◆ PROMPT: In the copy, include no pictures. Reproduce the rest of the entries exactly.

◆ RECORDED INFORMATION:

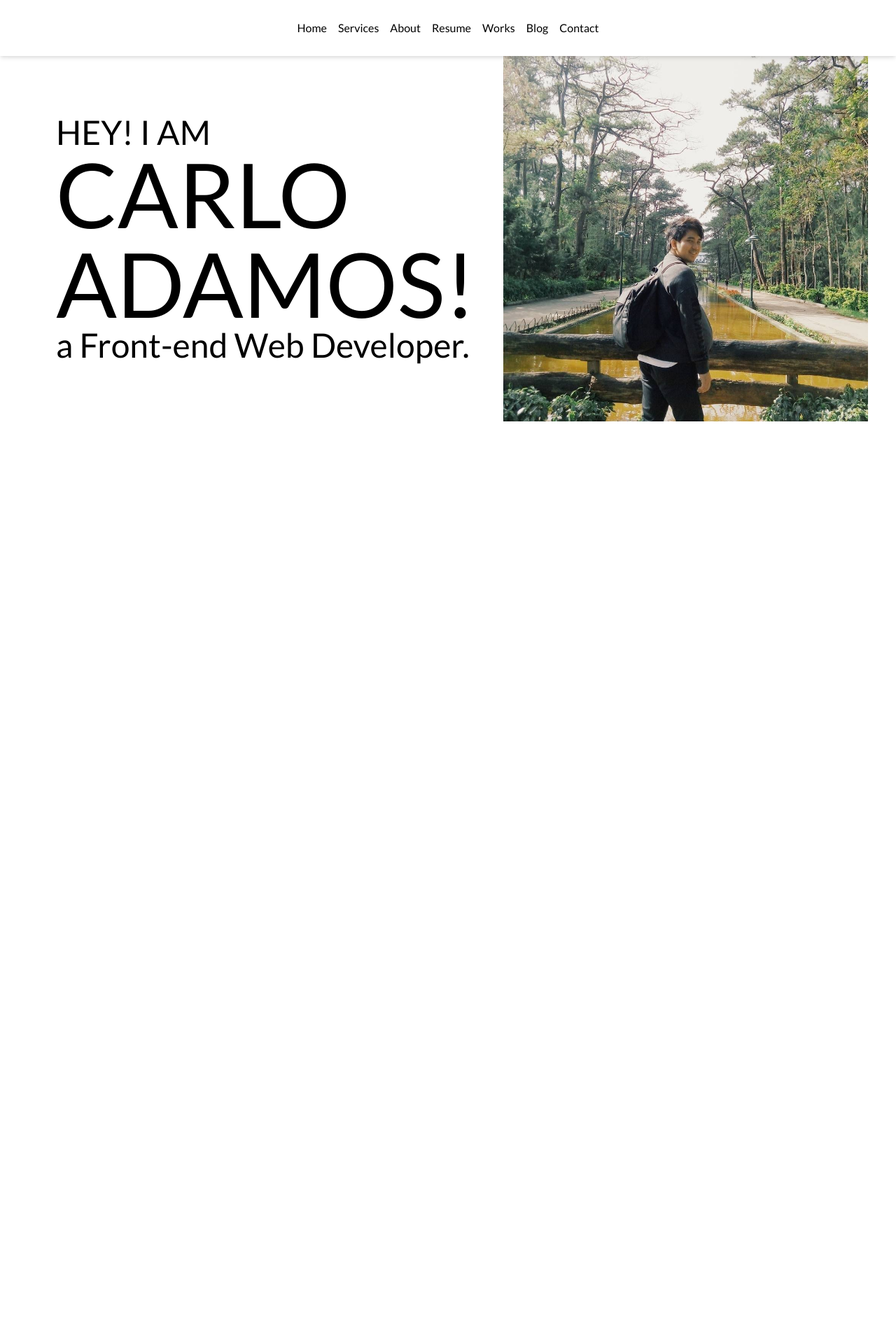
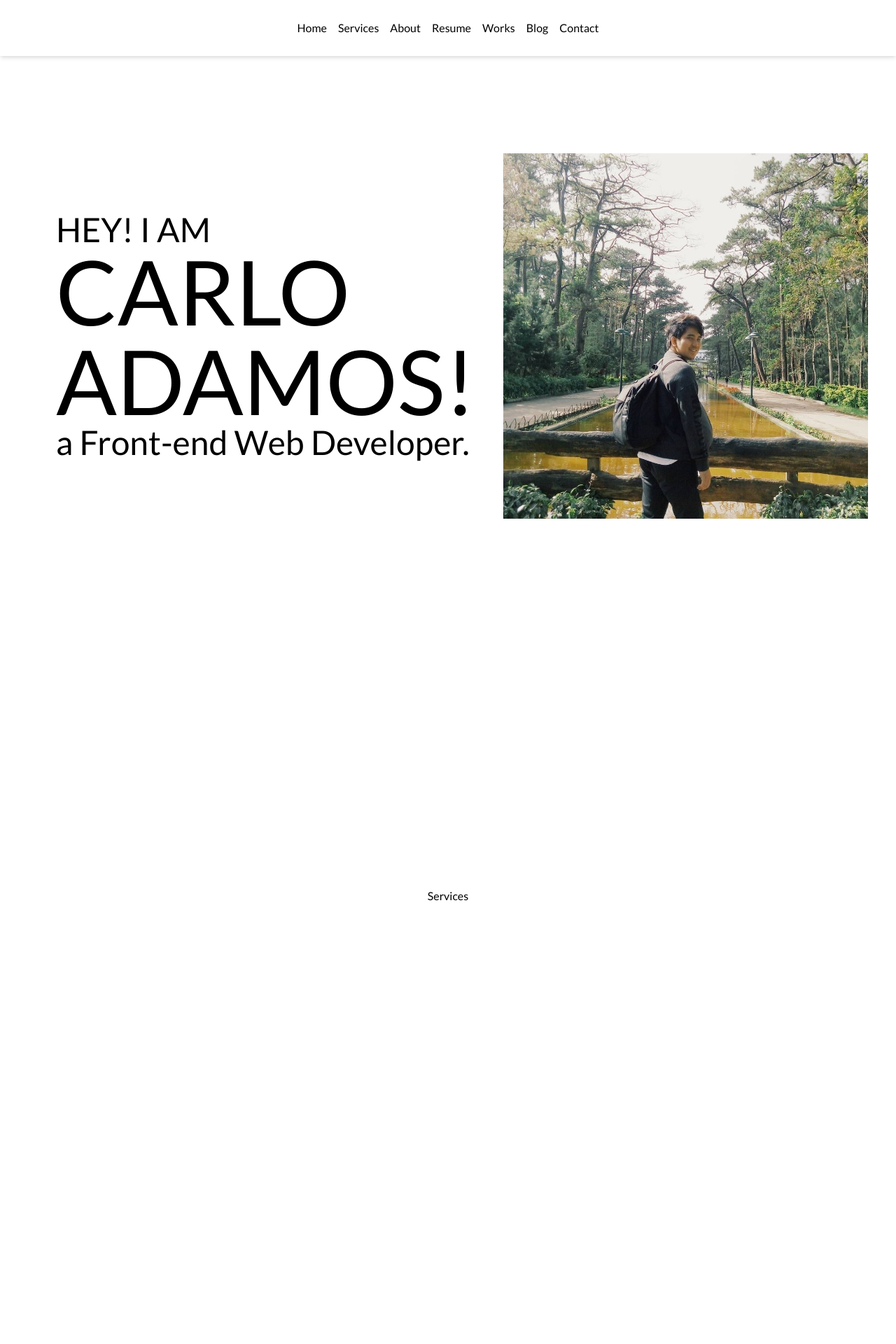
Before and after one commit to carloadamos/nuxt-portfolio, a Nuxt app: page / in a window 1280 px wide. Shown: the top 1920 px of the page at 70% size. Before the commit the page ends 880 px from the top, so only its background shows below. Built offline with nearby package versions, Linux system fonts and the light colour scheme.

Commit message:
feat: add additional section

```diff
--- a/components/SectionPage.vue
+++ b/components/SectionPage.vue
@@ -1,5 +1,5 @@
 <template>
-  <div class="h-screen block">
+  <div class="h-screen flex items-center justify-center">
     <slot></slot>
   </div>
 </template>
--- a/pages/index.vue
+++ b/pages/index.vue
@@ -4,6 +4,14 @@
     <section-page>
       <home-section />
     </section-page>
+
+    <section-page> Services </section-page>
+
+    <section-page> Components </section-page>
+
+    <section-page> Sample Projects </section-page>
+
+    <section-page> Contact me </section-page>
   </div>
 </template>
 
```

◆ ANSWER TO THIS PROBLEM:
Before and after one commit to carloadamos/nuxt-portfolio, a Nuxt app: page / in a window 1280 px wide. Shown: the top 1920 px of the page at 70% size. Before the commit the page ends 880 px from the top, so only its background shows below. Built offline with nearby package versions, Linux system fonts and the light colour scheme.

Commit message:
feat: add additional section

```diff
--- a/components/SectionPage.vue
+++ b/components/SectionPage.vue
@@ -1,5 +1,5 @@
 <template>
-  <div class="h-screen block">
+  <div class="h-screen flex items-center justify-center">
     <slot></slot>
   </div>
 </template>
--- a/pages/index.vue
+++ b/pages/index.vue
@@ -4,6 +4,14 @@
     <section-page>
       <home-section />
     </section-page>
+
+    <section-page> Services </section-page>
+
+    <section-page> Components </section-page>
+
+    <section-page> Sample Projects </section-page>
+
+    <section-page> Contact me </section-page>
   </div>
 </template>
 
```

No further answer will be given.